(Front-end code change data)
*** Begin section ***
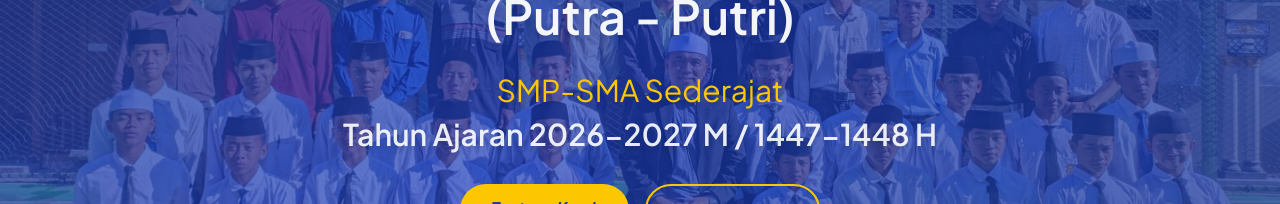
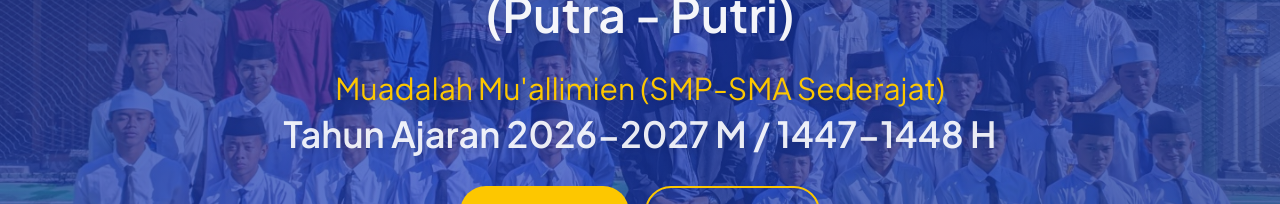
Before and after one commit to PTQAmsa/Website-PTQ, a Next.js app: page / in a window 1280 px wide. Shown: the part 330-534 px from the top of the page. Built offline with nearby package versions, Linux system fonts and the light colour scheme.

Commit message:
Update Hero and Navbar components

```diff
--- a/components/Hero.tsx
+++ b/components/Hero.tsx
@@ -60,9 +60,9 @@ export default function Hero() {
           (Putra - Putri)
         </h1>
         <p className="text-xl md:text-3xl mb-2 text-yellow-400 drop-shadow-lg">
-          SMP-SMA Sederajat
+          Muadalah Mu'allimien (SMP-SMA Sederajat)
         </p>
-        <p className="text-xl md:text-3xl mb-8 opacity-90 max-w-3xl mx-auto drop-shadow-md font-semibold">
+        <p className="text-xl md:text-4xl mb-8 opacity-90 max-w-3xl mx-auto drop-shadow-md font-semibold">
           Tahun Ajaran 2026-2027 M / 1447-1448 H
         </p>
         <div className="flex flex-col sm:flex-row gap-4 justify-center">
--- a/components/Navbar.tsx
+++ b/components/Navbar.tsx
@@ -70,6 +70,7 @@ export default function Navbar() {
               <button className={`font-medium transition-colors hover:text-yellow-400 hover:font-bold ${
                 isScrolled ? 'text-gray-700' : 'text-white'
               }`}>
+              <div></div>
                 Tentang PTQ Amsa ▾
               </button>
               <div className="absolute left-0 mt-2 w-56 bg-white rounded-lg shadow-xl opacity-0 invisible group-hover:opacity-100 group-hover:visible transition-all duration-200">
```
*** End section ***
# [TRY IT]
From the entries above, write out every line without a single change, skipping the images.

# [ANSWER SECTION]
Before and after one commit to PTQAmsa/Website-PTQ, a Next.js app: page / in a window 1280 px wide. Shown: the part 330-534 px from the top of the page. Built offline with nearby package versions, Linux system fonts and the light colour scheme.

Commit message:
Update Hero and Navbar components

```diff
--- a/components/Hero.tsx
+++ b/components/Hero.tsx
@@ -60,9 +60,9 @@ export default function Hero() {
           (Putra - Putri)
         </h1>
         <p className="text-xl md:text-3xl mb-2 text-yellow-400 drop-shadow-lg">
-          SMP-SMA Sederajat
+          Muadalah Mu'allimien (SMP-SMA Sederajat)
         </p>
-        <p className="text-xl md:text-3xl mb-8 opacity-90 max-w-3xl mx-auto drop-shadow-md font-semibold">
+        <p className="text-xl md:text-4xl mb-8 opacity-90 max-w-3xl mx-auto drop-shadow-md font-semibold">
           Tahun Ajaran 2026-2027 M / 1447-1448 H
         </p>
         <div className="flex flex-col sm:flex-row gap-4 justify-center">
--- a/components/Navbar.tsx
+++ b/components/Navbar.tsx
@@ -70,6 +70,7 @@ export default function Navbar() {
               <button className={`font-medium transition-colors hover:text-yellow-400 hover:font-bold ${
                 isScrolled ? 'text-gray-700' : 'text-white'
               }`}>
+              <div></div>
                 Tentang PTQ Amsa ▾
               </button>
               <div className="absolute left-0 mt-2 w-56 bg-white rounded-lg shadow-xl opacity-0 invisible group-hover:opacity-100 group-hover:visible transition-all duration-200">
```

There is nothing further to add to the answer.